_What is being asked_
Whenever a line in the records below holds the string "data", copy it out.

_Exercise input_
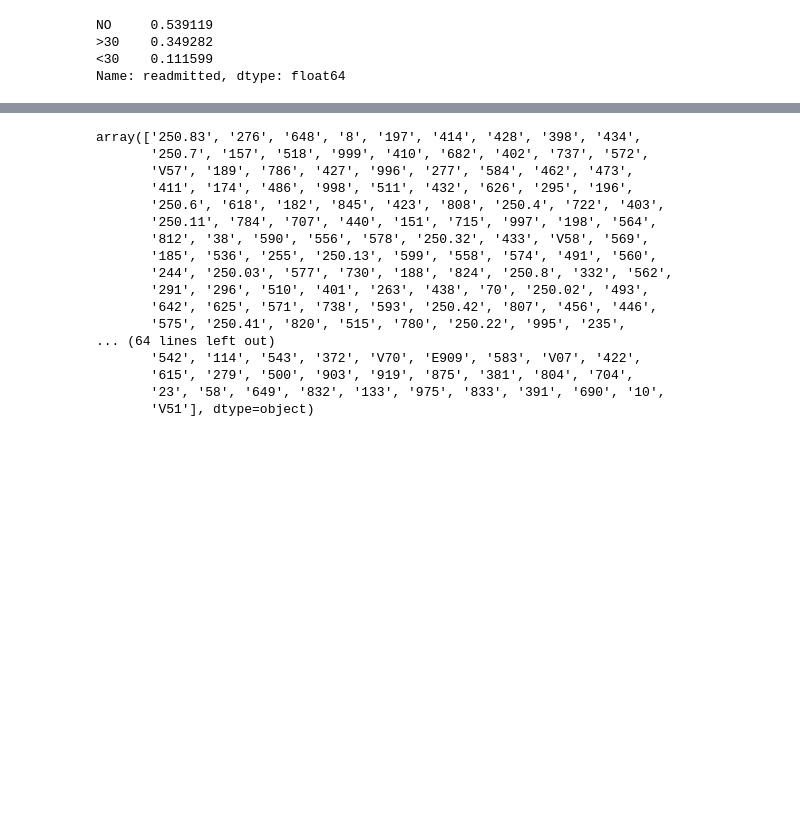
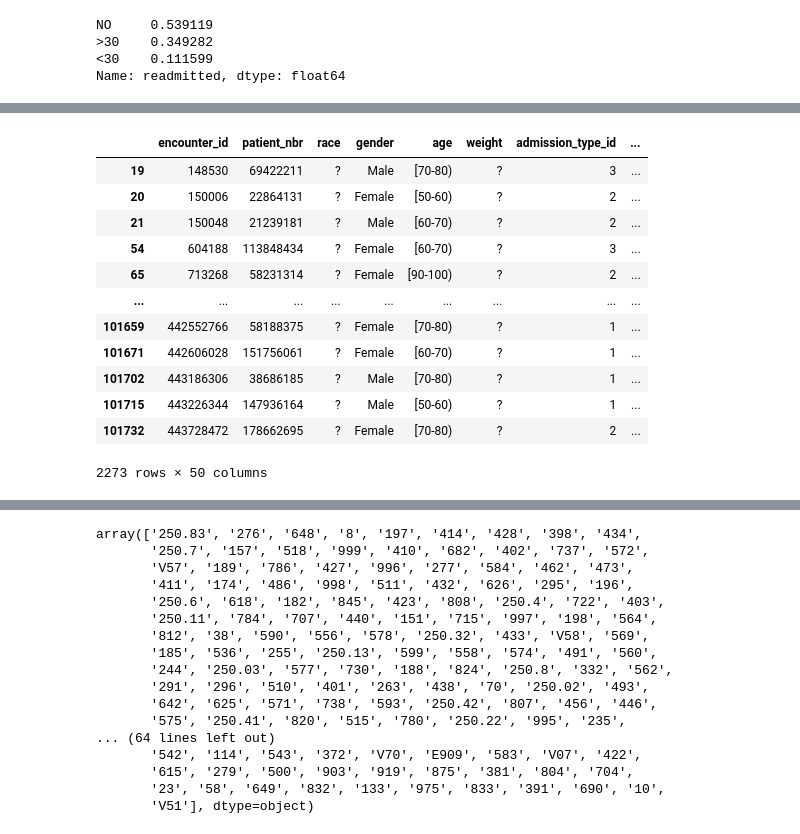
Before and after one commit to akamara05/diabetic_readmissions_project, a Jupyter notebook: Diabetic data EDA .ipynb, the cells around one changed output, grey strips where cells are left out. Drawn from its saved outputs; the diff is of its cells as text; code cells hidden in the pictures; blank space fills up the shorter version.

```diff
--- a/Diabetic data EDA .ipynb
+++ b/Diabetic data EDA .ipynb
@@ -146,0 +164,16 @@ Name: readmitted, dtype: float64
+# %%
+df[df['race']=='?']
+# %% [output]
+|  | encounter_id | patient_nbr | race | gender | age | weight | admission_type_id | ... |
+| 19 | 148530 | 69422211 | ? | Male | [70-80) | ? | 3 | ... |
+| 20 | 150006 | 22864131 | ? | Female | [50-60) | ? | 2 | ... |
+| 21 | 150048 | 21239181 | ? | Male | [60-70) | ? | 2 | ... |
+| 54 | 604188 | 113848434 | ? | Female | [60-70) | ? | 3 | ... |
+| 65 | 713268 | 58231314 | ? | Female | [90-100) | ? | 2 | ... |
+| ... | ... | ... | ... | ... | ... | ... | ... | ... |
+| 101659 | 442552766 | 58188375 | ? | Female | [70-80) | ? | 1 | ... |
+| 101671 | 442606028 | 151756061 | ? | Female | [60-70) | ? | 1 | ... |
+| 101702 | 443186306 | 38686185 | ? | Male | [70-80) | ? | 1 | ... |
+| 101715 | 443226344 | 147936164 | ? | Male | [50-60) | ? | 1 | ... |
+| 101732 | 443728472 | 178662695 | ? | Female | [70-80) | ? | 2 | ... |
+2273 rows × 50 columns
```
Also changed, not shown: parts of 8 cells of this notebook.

_Finished task_
Before and after one commit to akamara05/diabetic_readmissions_project, a Jupyter notebook: Diabetic data EDA .ipynb, the cells around one changed output, grey strips where cells are left out. Drawn from its saved outputs; the diff is of its cells as text; code cells hidden in the pictures; blank space fills up the shorter version.
--- a/Diabetic data EDA .ipynb
+++ b/Diabetic data EDA .ipynb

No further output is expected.